I can tell already, your my kind of guy, your into computers, you appreciate what we used to have in tech, which has allowed you to have a greater understanding and appreciation, of the tech we have now. Its what separates us from the kids today, who only know their cell phone, and have no appreciation for what a full computer can do.

I was just learning computer's in the 80's. I built my first 486 computer in the 90's, and maxed out the hardware capabilities. I stayed with that computer until the PIII machines came out, I am not somebody who buys a computer every generation, I stay with the same machine for 10-years before I build or buy a new one.

Computer's have changed so much, unless you get re-certified, and then bring in a whole new line of computer's and parts for them, people lose interest. Linus Tech Tips recently did a video where he bought out an old mom and pop shop that was dying. You should have seen the guy's shop, it mostly had really old parts, that were only relevant to 20-year old computer's.

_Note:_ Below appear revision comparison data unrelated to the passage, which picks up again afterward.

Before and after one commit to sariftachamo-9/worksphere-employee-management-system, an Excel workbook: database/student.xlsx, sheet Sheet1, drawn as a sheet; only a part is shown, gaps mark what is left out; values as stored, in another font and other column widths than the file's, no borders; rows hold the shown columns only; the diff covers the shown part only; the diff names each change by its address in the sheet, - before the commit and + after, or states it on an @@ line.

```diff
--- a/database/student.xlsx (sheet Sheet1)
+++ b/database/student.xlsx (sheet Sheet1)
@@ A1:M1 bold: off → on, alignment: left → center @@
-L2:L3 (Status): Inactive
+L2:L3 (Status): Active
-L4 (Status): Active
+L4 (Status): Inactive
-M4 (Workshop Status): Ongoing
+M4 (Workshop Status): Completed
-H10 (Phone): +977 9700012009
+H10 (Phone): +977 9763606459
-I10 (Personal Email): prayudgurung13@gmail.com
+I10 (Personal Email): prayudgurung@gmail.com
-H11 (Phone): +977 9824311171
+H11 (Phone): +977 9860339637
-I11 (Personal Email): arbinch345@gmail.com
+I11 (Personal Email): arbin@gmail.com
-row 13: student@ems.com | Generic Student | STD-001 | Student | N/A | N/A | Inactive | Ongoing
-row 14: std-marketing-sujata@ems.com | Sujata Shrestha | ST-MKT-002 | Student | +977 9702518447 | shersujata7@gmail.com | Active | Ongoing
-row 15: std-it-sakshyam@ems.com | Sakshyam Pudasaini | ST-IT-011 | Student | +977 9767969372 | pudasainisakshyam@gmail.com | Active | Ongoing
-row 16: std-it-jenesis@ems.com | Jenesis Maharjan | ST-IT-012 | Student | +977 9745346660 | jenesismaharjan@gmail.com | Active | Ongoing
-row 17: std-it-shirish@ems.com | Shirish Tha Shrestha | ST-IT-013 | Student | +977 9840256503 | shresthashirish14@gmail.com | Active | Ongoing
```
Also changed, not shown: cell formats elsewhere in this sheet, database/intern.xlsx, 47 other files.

Now for clarification, he didn't buy the business itself, he just bought all the stuff that was left in it, saved the guy a lot of money doing that, and made the guy thousands of dollars in the process. It was literally the best outcome for him, since most computer sales is done online anyways, and the shop owner needed a new truck too, so now he has the money to buy a new vehicle, or fix his old one.

I was a distro hopper for awhile too, I've to date tried 3 Linux OS's. And the Linux OS that is my favorite, is Zorin OS! I have it installed on my old Acer computer from 15-years ago, and my new MSI computer from 2-years ago. The OS itself works flawless! You can't ask much better then that. Yeah, the Zorin connect app didn't work for me in OS 16.3, but it might work great in OS 17 for all I know.

Gnome is a tough nut to crack. In some ways, Gnome is great, in other ways, Gnome is a pain in the rear. The problem is the implementation of it these days, in how they continue to remove features that many of us rely on. Which is why the Zorin team are using a customized version of Gnome, a version in which they have customized, to work best for its users.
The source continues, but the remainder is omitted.